Cancer Screening Fear Is Fueled By Lack Of Information, Major Study Of Women's Attitudes Finds
plays a major role in whether women decide to go for cancer screening
or not, but healthcare providers underestimate how much women need to
know and wrongly assume that they will ask for information if they want
researchers Dr. Kelly Ackerson and Dr. Stephanie Preston reviewed 19
studies that between them explored the attitudes of 5,991 women to
breast and cervical cancer screening. The studies, which covered the
period 1994 to 2008, included women of all ages, from 14 year-old
teenagers to women in their eighties.
review showed that fear could motivate women to either seek screening
or to avoid screening" said nurse researcher Ackerson, an assistant
professor at Western Michigan University.
women complied because they feared the disease and saw screening as
routine care, but other women feared medical examinations, healthcare
providers, tests and procedures and didn’t seek screening if
their health was good.
of information was a big barrier. It was clear from our review that
very few women understood that cervical smear testing aims to identify
abnormal cells before they become malignant and that breast screening
can detect cancer in the early stages when treatment is most effective.
review also highlighted that many women had misconceptions about breast
and cervical cancer and who was at risk. For example, some women felt
they did not need breast or cervical screening after a certain age and
some believed that they could not develop cervical cancer if they
weren’t in a current sexual relationship.
who did not have a family history of cancer were also less likely to
think they were at risk. Because there has been a lot of publicity
about the role that family history can play in breast cancer, many
women assumed wrongly that the same family patterns can apply to
from the USA and UK show that there is a big gap between the number of
women invited for screening and the number who actually attend.
2007 the Centers for Disease Control and Prevention in America
estimated that 25 per cent of women aged 40 plus had not had breast
screening in the last two years and 16 per cent aged 18 and over had
not had a cervical smear in the last three years.
Research UK figures for the same year suggest that 4.4 million women
were invited for cervical smears but only 3.6 million (82 per cent)
cancer rates are similar in both countries, despite differently funded
healthcare systems and screening criteria, but a lower percentage of UK
women die from cervical cancer.
The researchers have come up with three key recommendations as a result of their review:
should promote screening by educating women of the benefits of breast
and cervical screening even when they do not ask for information.

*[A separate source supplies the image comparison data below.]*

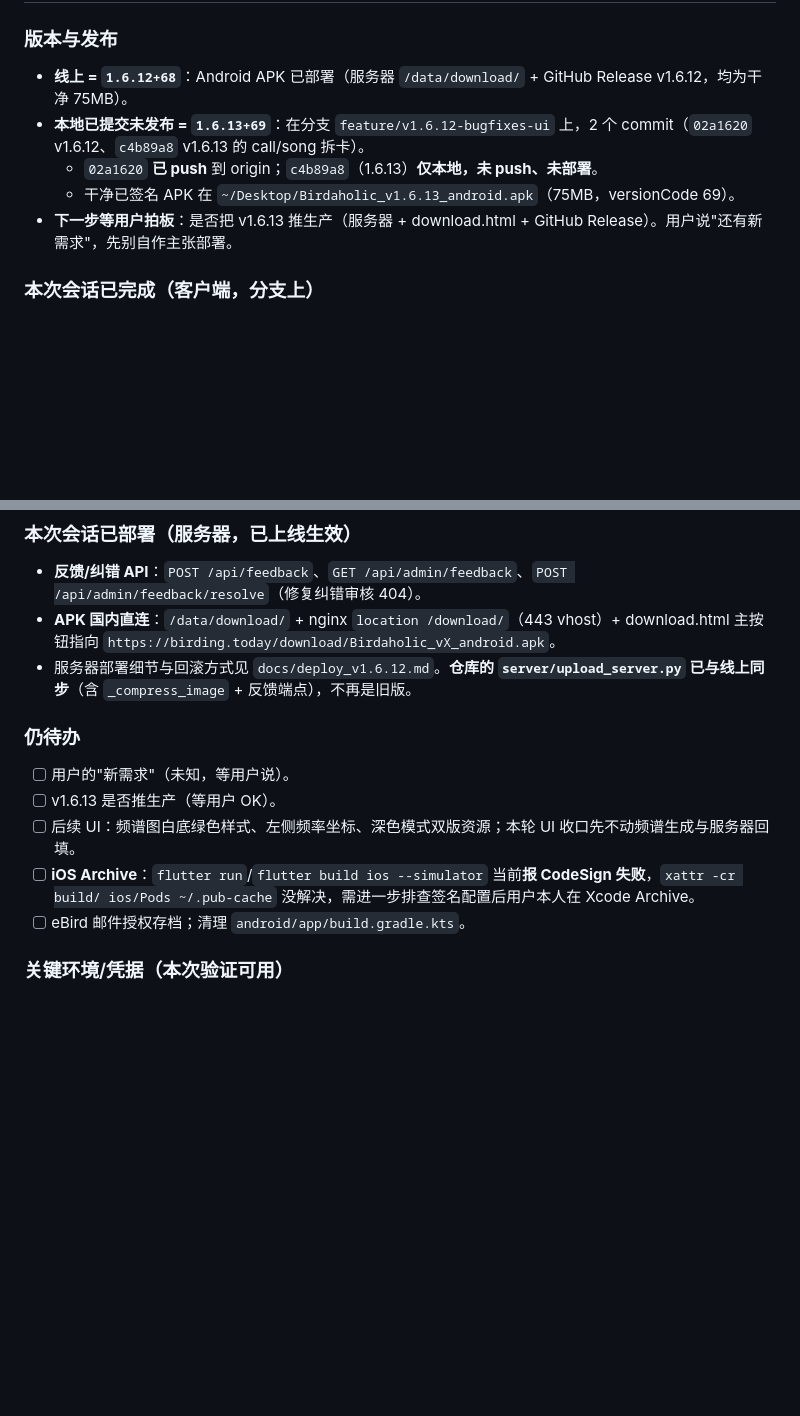
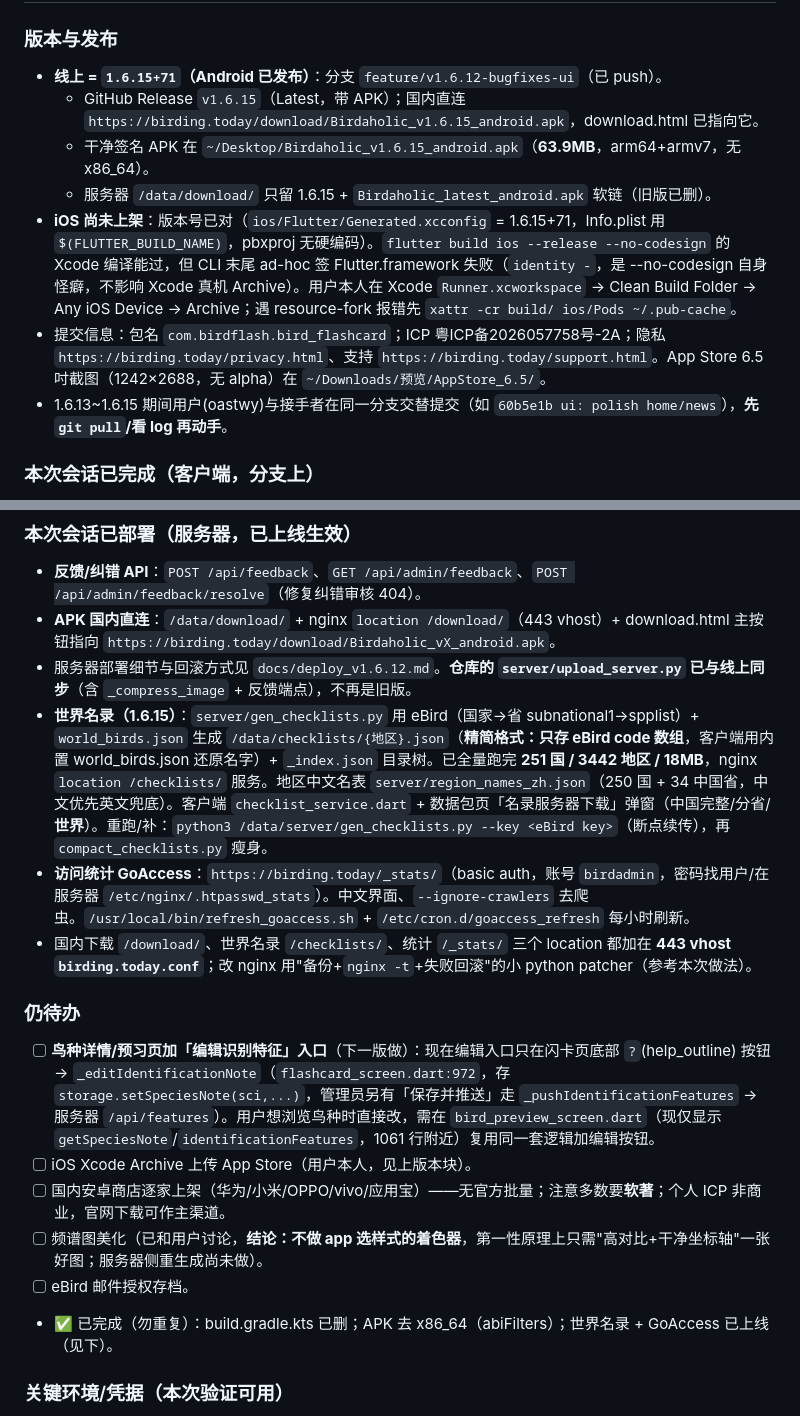
Before and after one commit to oastwy/Birdaholic, a Markdown page: docs/handoff_app.md, 2 parts joined by grey strips. Drawn GitHub-style; blank space fills up the shorter version.

Commit message:
docs: handoff 更新到 1.6.15（发布状态/世界名录/GoAccess/iOS/待办+鸟种页编辑特征）

```diff
--- a/docs/handoff_app.md
+++ b/docs/handoff_app.md
@@ -8,10 +8,12 @@
 
 ### 版本与发布
-- **线上 = `1.6.12+68`**：Android APK 已部署（服务器 `/data/download/` + GitHub Release v1.6.12，均为干净 75MB）。
-- **本地已提交未发布 = `1.6.13+69`**：在分支 `feature/v1.6.12-bugfixes-ui` 上，2 个 commit（`02a1620` v1.6.12、`c4b89a8` v1.6.13 的 call/song 拆卡）。
-  - `02a1620` **已 push** 到 origin；`c4b89a8`（1.6.13）**仅本地，未 push、未部署**。
-  - 干净已签名 APK 在 `~/Desktop/Birdaholic_v1.6.13_android.apk`（75MB，versionCode 69）。
-- **下一步等用户拍板**：是否把 v1.6.13 推生产（服务器 + download.html + GitHub Release）。用户说"还有新需求"，先别自作主张部署。
+- **线上 = `1.6.15+71`（Android 已发布）**：分支 `feature/v1.6.12-bugfixes-ui`（已 push）。
+  - GitHub Release `v1.6.15`（Latest，带 APK）；国内直连 `https://birding.today/download/Birdaholic_v1.6.15_android.apk`，download.html 已指向它。
+  - 干净签名 APK 在 `~/Desktop/Birdaholic_v1.6.15_android.apk`（**63.9MB**，arm64+armv7，无 x86_64）。
+  - 服务器 `/data/download/` 只留 1.6.15 + `Birdaholic_latest_android.apk` 软链（旧版已删）。
+- **iOS 尚未上架**：版本号已对（`ios/Flutter/Generated.xcconfig` = 1.6.15+71，Info.plist 用 `$(FLUTTER_BUILD_NAME)`，pbxproj 无硬编码）。`flutter build ios --release --no-codesign` 的 Xcode 编译能过，但 CLI 末尾 ad-hoc 签 Flutter.framework 失败（`identity -`，是 --no-codesign 自身怪癖，不影响 Xcode 真机 Archive）。用户本人在 Xcode `Runner.xcworkspace` → Clean Build Folder → Any iOS Device → Archive；遇 resource-fork 报错先 `xattr -cr build/ ios/Pods ~/.pub-cache`。
+- 提交信息：包名 `com.birdflash.bird_flashcard`；ICP 粤ICP备2026057758号-2A；隐私 `https://birding.today/privacy.html`、支持 `https://birding.today/support.html`。App Store 6.5吋截图（1242×2688，无 alpha）在 `~/Downloads/预览/AppStore_6.5/`。
+- 1.6.13~1.6.15 期间用户(oastwy)与接手者在同一分支交替提交（如 `60b5e1b ui: polish home/news`），**先 `git pull`/看 log 再动手**。
 
 ### 本次会话已完成（客户端，分支上）
 - 闪卡：频谱图随 call/song 切换更新；预习页多音频互斥；选择题选项在非全屏被压缩时消失 → 改可滚动 ListView+固定行高；中文鸟名截断 → 中文名优先；难度筛选只在图片模式显示。
@@ -23,13 +25,17 @@
 - **反馈/纠错 API**：`POST /api/feedback`、`GET /api/admin/feedback`、`POST /api/admin/feedback/resolve`（修复纠错审核 404）。
 - **APK 国内直连**：`/data/download/` + nginx `location /download/`（443 vhost）+ download.html 主按钮指向 `https://birding.today/download/Birdaholic_vX_android.apk`。
 - 服务器部署细节与回滚方式见 `docs/deploy_v1.6.12.md`。**仓库的 `server/upload_server.py` 已与线上同步**（含 `_compress_image` + 反馈端点），不再是旧版。
+- **世界名录（1.6.15）**：`server/gen_checklists.py` 用 eBird（国家→省 subnational1→spplist）+ `world_birds.json` 生成 `/data/checklists/{地区}.json`（**精简格式：只存 eBird code 数组**，客户端用内置 world_birds.json 还原名字）+ `_index.json` 目录树。已全量跑完 **251 国 / 3442 地区 / 18MB**，nginx `location /checklists/` 服务。地区中文名表 `server/region_names_zh.json`（250 国 + 34 中国省，中文优先英文兜底）。客户端 `checklist_service.dart` + 数据包页「名录服务器下载」弹窗（中国完整/分省/**世界**）。重跑/补：`python3 /data/server/gen_checklists.py --key <eBird key>`（断点续传），再 `compact_checklists.py` 瘦身。
+- **访问统计 GoAccess**：`https://birding.today/_stats/`（basic auth，账号 `birdadmin`，密码找用户/在服务器 `/etc/nginx/.htpasswd_stats`）。中文界面、`--ignore-crawlers` 去爬虫。`/usr/local/bin/refresh_goaccess.sh` + `/etc/cron.d/goaccess_refresh` 每小时刷新。
+- 国内下载 `/download/`、世界名录 `/checklists/`、统计 `/_stats/` 三个 location 都加在 **443 vhost `birding.today.conf`**；改 nginx 用"备份+`nginx -t`+失败回滚"的小 python patcher（参考本次做法）。
 
 ### 仍待办
-- [ ] 用户的"新需求"（未知，等用户说）。
-- [ ] v1.6.13 是否推生产（等用户 OK）。
-- [ ] 后续 UI：频谱图白底绿色样式、左侧频率坐标、深色模式双版资源；本轮 UI 收口先不动频谱生成与服务器回填。
-- [ ] **iOS Archive**：`flutter run`/`flutter build ios --simulator` 当前**报 CodeSign 失败**，`xattr -cr build/ ios/Pods ~/.pub-cache` 没解决，需进一步排查签名配置后用户本人在 Xcode Archive。
-- [ ] eBird 邮件授权存档；清理 `android/app/build.gradle.kts`。
+- [ ] **鸟种详情/预习页加「编辑识别特征」入口**（下一版做）：现在编辑入口只在闪卡页底部 `?`(help_outline) 按钮 → `_editIdentificationNote`（`flashcard_screen.dart:972`，存 `storage.setSpeciesNote(sci,...)`，管理员另有「保存并推送」走 `_pushIdentificationFeatures` → 服务器 `/api/features`）。用户想浏览鸟种时直接改，需在 `bird_preview_screen.dart`（现仅显示 `getSpeciesNote`/`identificationFeatures`，1061 行附近）复用同一套逻辑加编辑按钮。
+- [ ] iOS Xcode Archive 上传 App Store（用户本人，见上版本块）。
+- [ ] 国内安卓商店逐家上架（华为/小米/OPPO/vivo/应用宝）——无官方批量；注意多数要**软著**；个人 ICP 非商业，官网下载可作主渠道。
+- [ ] 频谱图美化（已和用户讨论，**结论：不做 app 选样式的着色器**，第一性原理上只需"高对比+干净坐标轴"一张好图；服务器侧重生成尚未做）。
+- [ ] eBird 邮件授权存档。
+- ✅ 已完成（勿重复）：build.gradle.kts 已删；APK 去 x86_64（abiFilters）；世界名录 + GoAccess 已上线（见下）。
 
 ### 关键环境/凭据（本次验证可用）
 - SSH：`ssh root@124.223.101.188` 用本机 `~/.ssh/id_rsa`（已在 known_hosts，连通正常）。
```
Also changed, not shown: other parts of docs/handoff_app.md (+1 -1 lines).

aimed at increasing uptake rates should focus on women’s fears
about the procedure or a possible positive result.
- Public health messages need to specifically target women who do have access to healthcare but fail to undergo routine testing.
have a key role to play in addressing the fears and lack of knowledge
that women have when it comes to screening for breast and cervical
cancer" concludes Ackerson.
need to help women understand both the risks and benefits of screening
so that they can make informed choices about whether or not they want
to be tested."
For more information on Western Michigan University, visit www.wmich.edu.